[Opening INFORMATION SHOWN section]

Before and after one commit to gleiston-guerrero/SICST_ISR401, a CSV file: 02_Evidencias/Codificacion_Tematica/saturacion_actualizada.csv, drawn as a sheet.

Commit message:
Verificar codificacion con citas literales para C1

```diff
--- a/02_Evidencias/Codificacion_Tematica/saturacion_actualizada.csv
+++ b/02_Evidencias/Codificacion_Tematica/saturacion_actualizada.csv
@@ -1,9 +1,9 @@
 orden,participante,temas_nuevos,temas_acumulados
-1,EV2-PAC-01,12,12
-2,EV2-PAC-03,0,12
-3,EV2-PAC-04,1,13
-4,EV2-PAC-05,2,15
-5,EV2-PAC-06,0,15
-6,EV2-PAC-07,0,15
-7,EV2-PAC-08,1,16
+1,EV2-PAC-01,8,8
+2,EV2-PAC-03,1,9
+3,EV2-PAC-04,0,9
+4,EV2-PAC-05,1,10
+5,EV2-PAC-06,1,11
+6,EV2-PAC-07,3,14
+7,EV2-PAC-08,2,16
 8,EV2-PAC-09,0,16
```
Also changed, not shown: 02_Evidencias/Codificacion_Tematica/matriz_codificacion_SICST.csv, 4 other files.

[Closing INFORMATION SHOWN section]
[Opening INFORMATION SHOWN section]

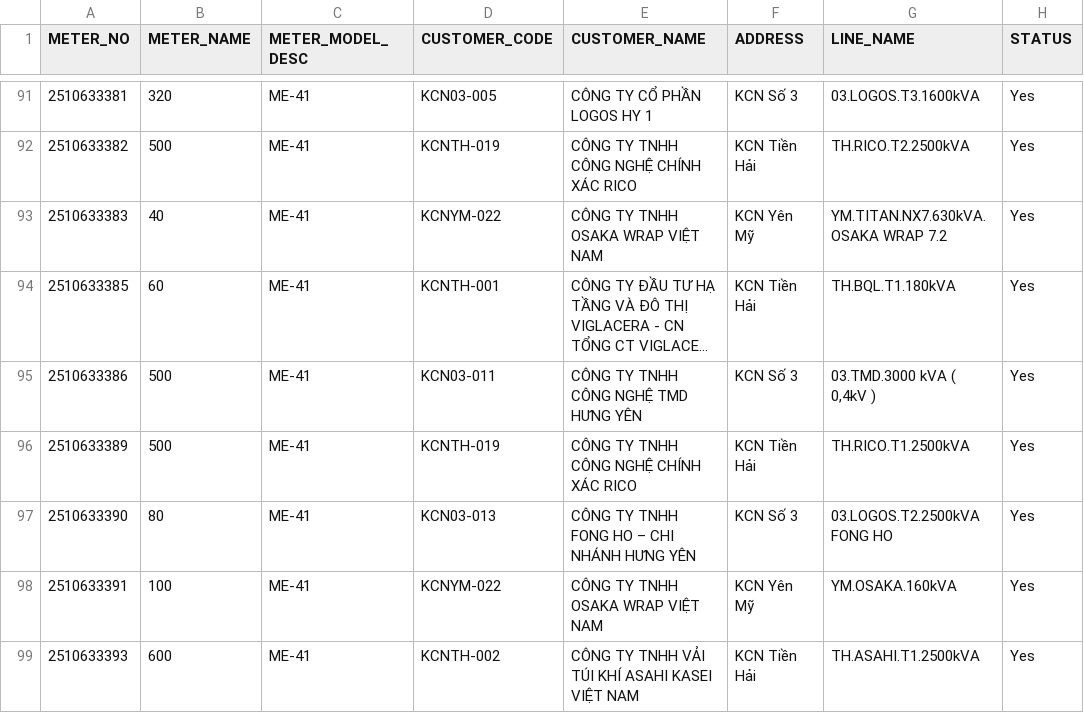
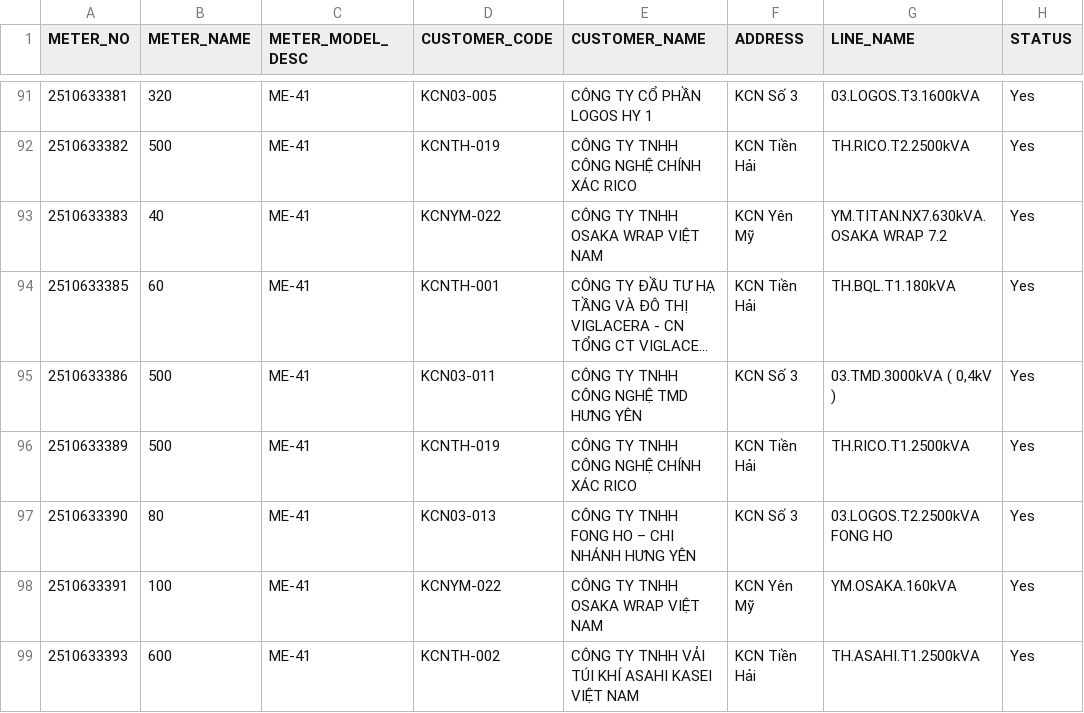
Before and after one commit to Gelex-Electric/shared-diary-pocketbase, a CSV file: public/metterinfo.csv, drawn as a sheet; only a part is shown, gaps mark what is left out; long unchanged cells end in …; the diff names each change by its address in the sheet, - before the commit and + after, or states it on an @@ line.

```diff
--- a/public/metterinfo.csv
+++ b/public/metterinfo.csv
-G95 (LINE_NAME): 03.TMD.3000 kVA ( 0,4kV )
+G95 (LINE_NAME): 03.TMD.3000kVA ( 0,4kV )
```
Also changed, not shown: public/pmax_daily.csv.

[Closing INFORMATION SHOWN section]
[Opening INFORMATION SHOWN section]

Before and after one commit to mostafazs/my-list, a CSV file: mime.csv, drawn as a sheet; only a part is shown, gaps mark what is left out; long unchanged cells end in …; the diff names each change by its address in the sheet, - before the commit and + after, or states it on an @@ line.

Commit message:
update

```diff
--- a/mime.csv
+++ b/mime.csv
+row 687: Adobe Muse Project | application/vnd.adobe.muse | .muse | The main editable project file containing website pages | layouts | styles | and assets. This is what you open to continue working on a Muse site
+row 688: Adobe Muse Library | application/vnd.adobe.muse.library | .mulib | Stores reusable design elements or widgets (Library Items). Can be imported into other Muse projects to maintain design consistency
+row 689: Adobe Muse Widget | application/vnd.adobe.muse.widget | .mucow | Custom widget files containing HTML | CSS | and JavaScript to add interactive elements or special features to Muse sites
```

[Closing INFORMATION SHOWN section]

WHAT TO DO: Reproduce the lines of the entries above from the one with "Before and after one commit to gleiston-guerrero/SICST_ISR401, a" to the one with "4 other files.", both included, exactly and without any other line.

TASK SOLUTION:
Before and after one commit to gleiston-guerrero/SICST_ISR401, a CSV file: 02_Evidencias/Codificacion_Tematica/saturacion_actualizada.csv, drawn as a sheet.

Commit message:
Verificar codificacion con citas literales para C1

```diff
--- a/02_Evidencias/Codificacion_Tematica/saturacion_actualizada.csv
+++ b/02_Evidencias/Codificacion_Tematica/saturacion_actualizada.csv
@@ -1,9 +1,9 @@
 orden,participante,temas_nuevos,temas_acumulados
-1,EV2-PAC-01,12,12
-2,EV2-PAC-03,0,12
-3,EV2-PAC-04,1,13
-4,EV2-PAC-05,2,15
-5,EV2-PAC-06,0,15
-6,EV2-PAC-07,0,15
-7,EV2-PAC-08,1,16
+1,EV2-PAC-01,8,8
+2,EV2-PAC-03,1,9
+3,EV2-PAC-04,0,9
+4,EV2-PAC-05,1,10
+5,EV2-PAC-06,1,11
+6,EV2-PAC-07,3,14
+7,EV2-PAC-08,2,16
 8,EV2-PAC-09,0,16
```
Also changed, not shown: 02_Evidencias/Codificacion_Tematica/matriz_codificacion_SICST.csv, 4 other files.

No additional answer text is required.